Version comparison data:
◇ ◇ ◇
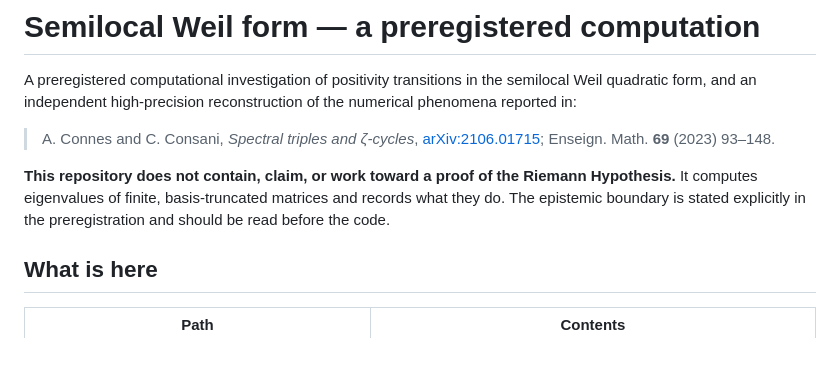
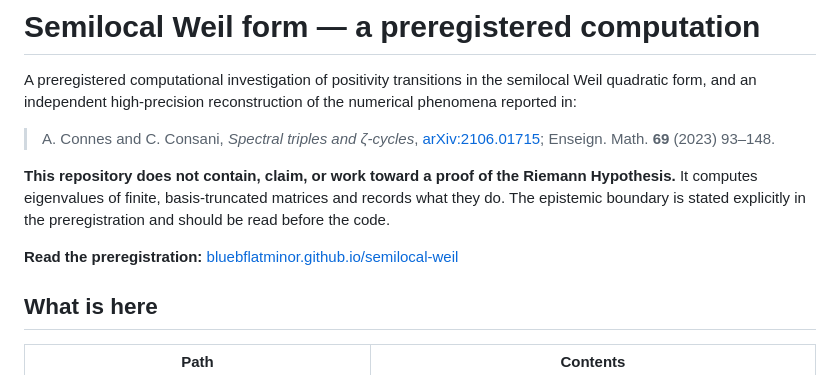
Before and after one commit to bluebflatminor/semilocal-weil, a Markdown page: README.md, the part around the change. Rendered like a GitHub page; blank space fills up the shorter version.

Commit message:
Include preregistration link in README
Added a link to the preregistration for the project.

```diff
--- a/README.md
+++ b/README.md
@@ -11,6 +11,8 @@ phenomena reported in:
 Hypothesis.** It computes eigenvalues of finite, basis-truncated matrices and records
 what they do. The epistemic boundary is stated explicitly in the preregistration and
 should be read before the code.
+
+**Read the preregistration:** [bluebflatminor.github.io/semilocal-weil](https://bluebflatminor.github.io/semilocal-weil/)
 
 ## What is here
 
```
◇ ◇ ◇
Reproduce the entries above exactly, though not their pictures.

Before and after one commit to bluebflatminor/semilocal-weil, a Markdown page: README.md, the part around the change. Rendered like a GitHub page; blank space fills up the shorter version.

Commit message:
Include preregistration link in README
Added a link to the preregistration for the project.

```diff
--- a/README.md
+++ b/README.md
@@ -11,6 +11,8 @@ phenomena reported in:
 Hypothesis.** It computes eigenvalues of finite, basis-truncated matrices and records
 what they do. The epistemic boundary is stated explicitly in the preregistration and
 should be read before the code.
+
+**Read the preregistration:** [bluebflatminor.github.io/semilocal-weil](https://bluebflatminor.github.io/semilocal-weil/)
 
 ## What is here
 
```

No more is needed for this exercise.